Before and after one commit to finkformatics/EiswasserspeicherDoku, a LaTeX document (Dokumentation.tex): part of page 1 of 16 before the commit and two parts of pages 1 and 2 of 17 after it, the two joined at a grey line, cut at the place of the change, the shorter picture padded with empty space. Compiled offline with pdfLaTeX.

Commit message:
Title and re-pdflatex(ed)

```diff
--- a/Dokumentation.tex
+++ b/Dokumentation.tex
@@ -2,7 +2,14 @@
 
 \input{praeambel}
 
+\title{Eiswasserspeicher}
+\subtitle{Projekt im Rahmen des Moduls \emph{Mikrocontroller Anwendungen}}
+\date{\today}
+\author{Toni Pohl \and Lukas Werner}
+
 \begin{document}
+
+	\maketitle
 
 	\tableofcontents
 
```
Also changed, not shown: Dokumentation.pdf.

- - - -

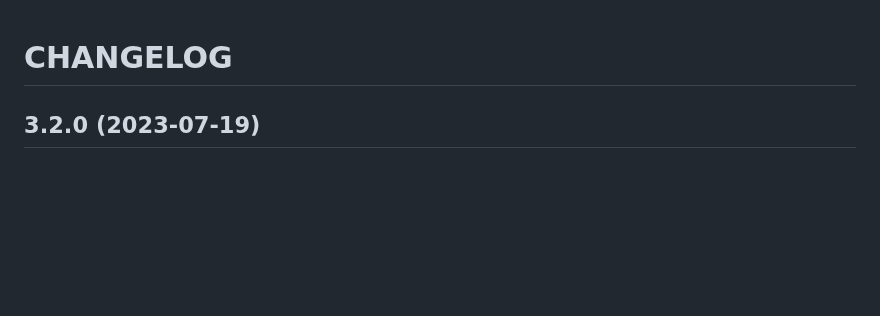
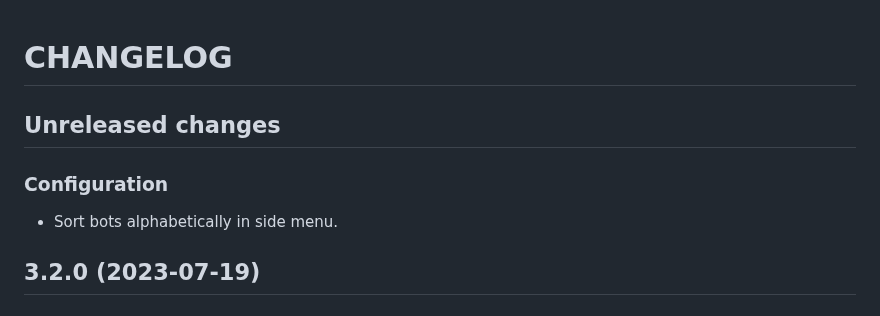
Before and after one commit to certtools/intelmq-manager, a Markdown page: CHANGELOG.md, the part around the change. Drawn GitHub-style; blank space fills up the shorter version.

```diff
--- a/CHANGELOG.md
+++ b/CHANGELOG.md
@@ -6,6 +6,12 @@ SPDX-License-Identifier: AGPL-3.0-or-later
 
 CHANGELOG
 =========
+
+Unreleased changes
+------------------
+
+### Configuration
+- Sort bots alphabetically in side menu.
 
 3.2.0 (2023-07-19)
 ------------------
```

- - - -

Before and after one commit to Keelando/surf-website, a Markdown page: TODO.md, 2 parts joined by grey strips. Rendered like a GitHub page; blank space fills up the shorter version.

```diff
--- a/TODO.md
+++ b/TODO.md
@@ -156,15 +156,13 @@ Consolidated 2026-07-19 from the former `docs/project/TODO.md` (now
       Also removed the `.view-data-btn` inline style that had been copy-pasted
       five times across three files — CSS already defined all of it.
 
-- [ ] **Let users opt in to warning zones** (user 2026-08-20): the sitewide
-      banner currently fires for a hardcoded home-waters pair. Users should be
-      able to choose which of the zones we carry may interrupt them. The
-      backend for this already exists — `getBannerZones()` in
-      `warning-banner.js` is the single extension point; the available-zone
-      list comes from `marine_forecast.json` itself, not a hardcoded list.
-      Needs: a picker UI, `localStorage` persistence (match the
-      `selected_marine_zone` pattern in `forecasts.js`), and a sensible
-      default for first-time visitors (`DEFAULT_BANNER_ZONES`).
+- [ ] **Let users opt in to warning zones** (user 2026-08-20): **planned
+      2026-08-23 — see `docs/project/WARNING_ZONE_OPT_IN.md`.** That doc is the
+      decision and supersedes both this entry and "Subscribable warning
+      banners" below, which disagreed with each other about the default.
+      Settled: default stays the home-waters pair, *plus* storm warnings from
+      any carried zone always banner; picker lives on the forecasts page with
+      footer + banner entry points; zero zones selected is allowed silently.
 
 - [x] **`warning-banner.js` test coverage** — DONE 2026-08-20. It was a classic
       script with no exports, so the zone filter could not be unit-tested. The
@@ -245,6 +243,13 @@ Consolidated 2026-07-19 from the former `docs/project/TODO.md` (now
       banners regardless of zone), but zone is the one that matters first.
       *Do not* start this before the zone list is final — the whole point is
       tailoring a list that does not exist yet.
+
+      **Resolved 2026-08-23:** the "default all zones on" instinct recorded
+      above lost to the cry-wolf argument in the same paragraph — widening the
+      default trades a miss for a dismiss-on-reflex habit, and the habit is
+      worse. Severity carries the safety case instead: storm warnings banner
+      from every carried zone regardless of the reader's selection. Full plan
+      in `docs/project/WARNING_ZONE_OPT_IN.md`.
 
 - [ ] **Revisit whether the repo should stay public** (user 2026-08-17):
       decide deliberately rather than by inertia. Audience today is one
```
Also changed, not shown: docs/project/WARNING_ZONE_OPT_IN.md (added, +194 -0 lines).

- - - -

EXERCISE BRIEF >>
What is needed is a verbatim copy of every line in the records above from the one containing "offline with pdfLaTeX." down to the one containing "Also changed, not shown: Dokumentation.pdf.", both included, and nothing more.

ANSWER TO THIS PROBLEM >>
Before and after one commit to finkformatics/EiswasserspeicherDoku, a LaTeX document (Dokumentation.tex): part of page 1 of 16 before the commit and two parts of pages 1 and 2 of 17 after it, the two joined at a grey line, cut at the place of the change, the shorter picture padded with empty space. Compiled offline with pdfLaTeX.

Commit message:
Title and re-pdflatex(ed)

```diff
--- a/Dokumentation.tex
+++ b/Dokumentation.tex
@@ -2,7 +2,14 @@
 
 \input{praeambel}
 
+\title{Eiswasserspeicher}
+\subtitle{Projekt im Rahmen des Moduls \emph{Mikrocontroller Anwendungen}}
+\date{\today}
+\author{Toni Pohl \and Lukas Werner}
+
 \begin{document}
+
+	\maketitle
 
 	\tableofcontents
 
```
Also changed, not shown: Dokumentation.pdf.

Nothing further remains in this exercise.